Which lines of the listing hold the string "destinations"? Copy those lines.
*** RAW DATA ***
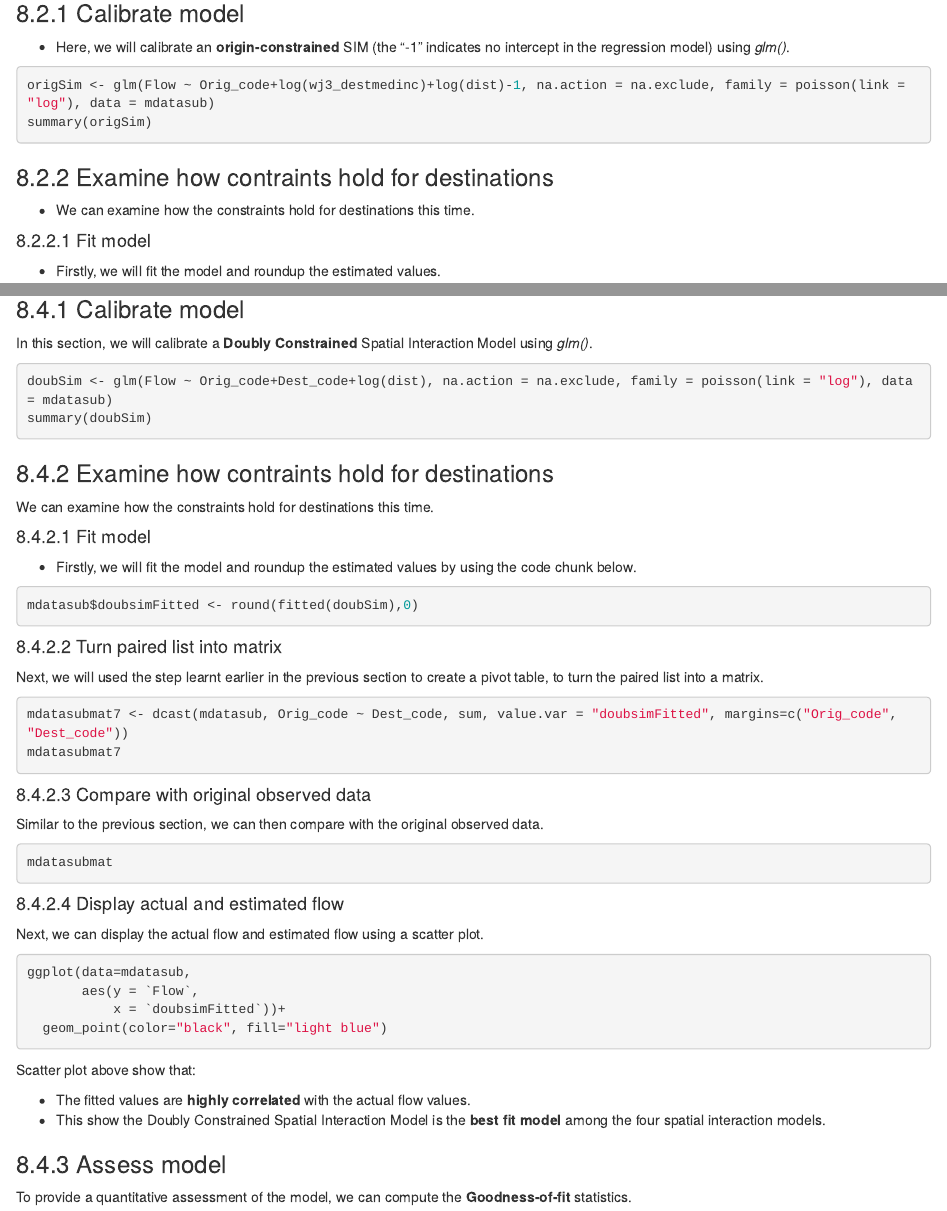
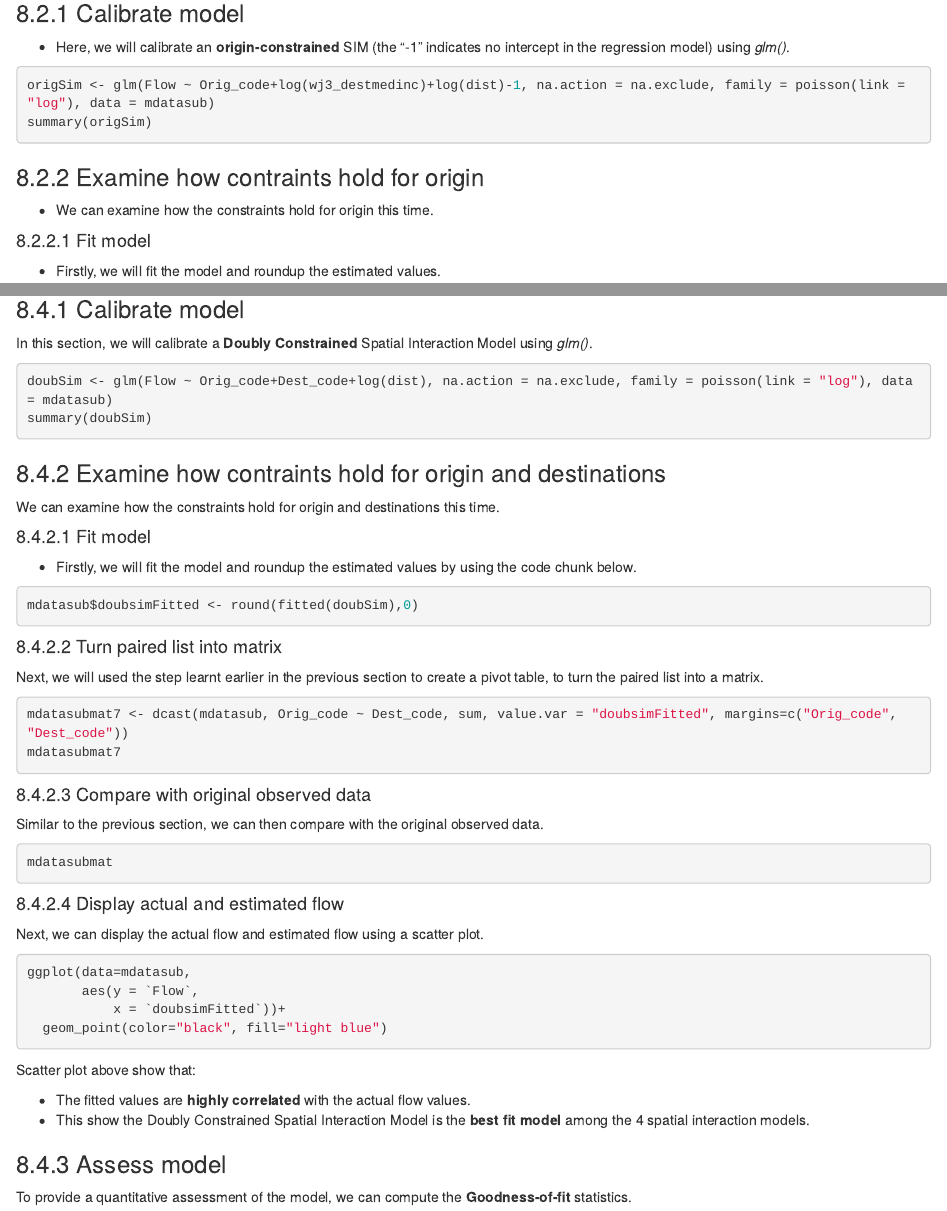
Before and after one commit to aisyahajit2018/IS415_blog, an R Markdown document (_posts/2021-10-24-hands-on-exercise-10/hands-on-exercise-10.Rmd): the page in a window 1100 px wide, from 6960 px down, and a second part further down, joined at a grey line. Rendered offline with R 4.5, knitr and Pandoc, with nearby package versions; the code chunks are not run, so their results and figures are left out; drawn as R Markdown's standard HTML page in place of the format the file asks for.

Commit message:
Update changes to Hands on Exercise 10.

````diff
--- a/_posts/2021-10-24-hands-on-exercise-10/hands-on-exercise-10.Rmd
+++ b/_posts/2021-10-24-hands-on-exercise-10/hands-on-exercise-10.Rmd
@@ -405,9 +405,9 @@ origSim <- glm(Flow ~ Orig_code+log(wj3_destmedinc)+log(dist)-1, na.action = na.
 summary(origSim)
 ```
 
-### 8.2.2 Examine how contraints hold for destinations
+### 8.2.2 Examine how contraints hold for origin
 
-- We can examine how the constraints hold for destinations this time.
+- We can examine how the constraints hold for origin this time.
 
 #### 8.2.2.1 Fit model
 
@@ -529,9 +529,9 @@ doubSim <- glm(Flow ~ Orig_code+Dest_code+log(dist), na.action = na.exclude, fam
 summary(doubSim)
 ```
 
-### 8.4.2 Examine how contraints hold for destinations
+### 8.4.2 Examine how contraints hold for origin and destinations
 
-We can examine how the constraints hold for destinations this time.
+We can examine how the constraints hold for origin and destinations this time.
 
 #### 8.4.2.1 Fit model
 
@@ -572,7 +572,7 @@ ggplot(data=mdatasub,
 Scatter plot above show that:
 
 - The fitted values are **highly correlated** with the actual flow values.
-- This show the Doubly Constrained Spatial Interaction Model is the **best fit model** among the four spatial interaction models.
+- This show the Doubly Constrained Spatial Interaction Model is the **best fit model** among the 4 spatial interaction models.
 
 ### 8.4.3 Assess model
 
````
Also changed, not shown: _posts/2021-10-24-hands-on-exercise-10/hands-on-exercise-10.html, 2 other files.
***
*** RAW DATA ***
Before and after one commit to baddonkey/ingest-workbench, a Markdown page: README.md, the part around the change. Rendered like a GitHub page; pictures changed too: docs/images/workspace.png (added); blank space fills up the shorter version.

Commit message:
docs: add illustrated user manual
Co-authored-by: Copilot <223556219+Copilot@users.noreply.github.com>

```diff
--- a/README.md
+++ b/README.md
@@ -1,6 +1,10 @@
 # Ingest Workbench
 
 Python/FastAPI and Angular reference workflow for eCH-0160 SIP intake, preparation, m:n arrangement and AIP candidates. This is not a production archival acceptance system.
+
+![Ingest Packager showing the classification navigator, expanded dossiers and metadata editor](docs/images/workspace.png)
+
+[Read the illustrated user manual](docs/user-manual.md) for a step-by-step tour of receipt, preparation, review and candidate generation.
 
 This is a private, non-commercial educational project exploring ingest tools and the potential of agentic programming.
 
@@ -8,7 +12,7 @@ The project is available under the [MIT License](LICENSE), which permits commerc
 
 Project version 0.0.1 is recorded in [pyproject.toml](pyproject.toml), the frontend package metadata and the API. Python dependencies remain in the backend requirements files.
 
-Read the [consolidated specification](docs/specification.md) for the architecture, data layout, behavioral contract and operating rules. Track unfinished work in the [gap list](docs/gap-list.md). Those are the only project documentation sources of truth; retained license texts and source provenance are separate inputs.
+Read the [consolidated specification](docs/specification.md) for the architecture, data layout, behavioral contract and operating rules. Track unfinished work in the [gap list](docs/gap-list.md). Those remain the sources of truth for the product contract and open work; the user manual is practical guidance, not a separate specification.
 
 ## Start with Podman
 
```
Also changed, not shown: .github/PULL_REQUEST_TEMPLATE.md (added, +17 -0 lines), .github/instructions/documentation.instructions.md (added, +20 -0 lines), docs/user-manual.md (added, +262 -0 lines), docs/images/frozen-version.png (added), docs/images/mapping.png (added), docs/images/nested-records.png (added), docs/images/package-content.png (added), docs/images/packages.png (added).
***
* _YOUR RESPONSE_
-### 8.2.2 Examine how contraints hold for destinations
-- We can examine how the constraints hold for destinations this time.
-### 8.4.2 Examine how contraints hold for destinations
+### 8.4.2 Examine how contraints hold for origin and destinations
-We can examine how the constraints hold for destinations this time.
+We can examine how the constraints hold for origin and destinations this time.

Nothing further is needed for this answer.